▶ _What you will do_: Return the listing in full, word for word.

----- Records for processing -----

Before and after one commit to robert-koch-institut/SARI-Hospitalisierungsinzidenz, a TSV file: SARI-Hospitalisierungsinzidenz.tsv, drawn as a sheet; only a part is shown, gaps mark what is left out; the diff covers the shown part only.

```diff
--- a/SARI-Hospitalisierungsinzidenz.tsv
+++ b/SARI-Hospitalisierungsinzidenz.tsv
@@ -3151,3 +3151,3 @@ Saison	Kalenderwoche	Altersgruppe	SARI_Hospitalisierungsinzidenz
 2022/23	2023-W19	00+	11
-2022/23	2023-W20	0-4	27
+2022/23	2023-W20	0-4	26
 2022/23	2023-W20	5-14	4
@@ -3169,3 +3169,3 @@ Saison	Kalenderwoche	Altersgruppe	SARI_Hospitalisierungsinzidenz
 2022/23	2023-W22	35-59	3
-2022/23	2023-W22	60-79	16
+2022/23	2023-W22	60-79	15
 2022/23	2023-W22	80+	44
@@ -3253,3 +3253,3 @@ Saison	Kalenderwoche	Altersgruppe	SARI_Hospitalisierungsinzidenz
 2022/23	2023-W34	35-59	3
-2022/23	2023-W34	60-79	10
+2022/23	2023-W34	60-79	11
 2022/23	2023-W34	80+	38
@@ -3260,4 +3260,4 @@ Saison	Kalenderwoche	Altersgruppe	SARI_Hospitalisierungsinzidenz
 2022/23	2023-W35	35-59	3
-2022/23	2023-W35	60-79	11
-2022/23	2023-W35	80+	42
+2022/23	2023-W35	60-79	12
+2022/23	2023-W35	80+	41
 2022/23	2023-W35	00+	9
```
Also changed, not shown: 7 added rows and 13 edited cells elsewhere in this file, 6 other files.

-----

▶ _Task output_:
Before and after one commit to robert-koch-institut/SARI-Hospitalisierungsinzidenz, a TSV file: SARI-Hospitalisierungsinzidenz.tsv, drawn as a sheet; only a part is shown, gaps mark what is left out; the diff covers the shown part only.

```diff
--- a/SARI-Hospitalisierungsinzidenz.tsv
+++ b/SARI-Hospitalisierungsinzidenz.tsv
@@ -3151,3 +3151,3 @@ Saison	Kalenderwoche	Altersgruppe	SARI_Hospitalisierungsinzidenz
 2022/23	2023-W19	00+	11
-2022/23	2023-W20	0-4	27
+2022/23	2023-W20	0-4	26
 2022/23	2023-W20	5-14	4
@@ -3169,3 +3169,3 @@ Saison	Kalenderwoche	Altersgruppe	SARI_Hospitalisierungsinzidenz
 2022/23	2023-W22	35-59	3
-2022/23	2023-W22	60-79	16
+2022/23	2023-W22	60-79	15
 2022/23	2023-W22	80+	44
@@ -3253,3 +3253,3 @@ Saison	Kalenderwoche	Altersgruppe	SARI_Hospitalisierungsinzidenz
 2022/23	2023-W34	35-59	3
-2022/23	2023-W34	60-79	10
+2022/23	2023-W34	60-79	11
 2022/23	2023-W34	80+	38
@@ -3260,4 +3260,4 @@ Saison	Kalenderwoche	Altersgruppe	SARI_Hospitalisierungsinzidenz
 2022/23	2023-W35	35-59	3
-2022/23	2023-W35	60-79	11
-2022/23	2023-W35	80+	42
+2022/23	2023-W35	60-79	12
+2022/23	2023-W35	80+	41
 2022/23	2023-W35	00+	9
```
Also changed, not shown: 7 added rows and 13 edited cells elsewhere in this file, 6 other files.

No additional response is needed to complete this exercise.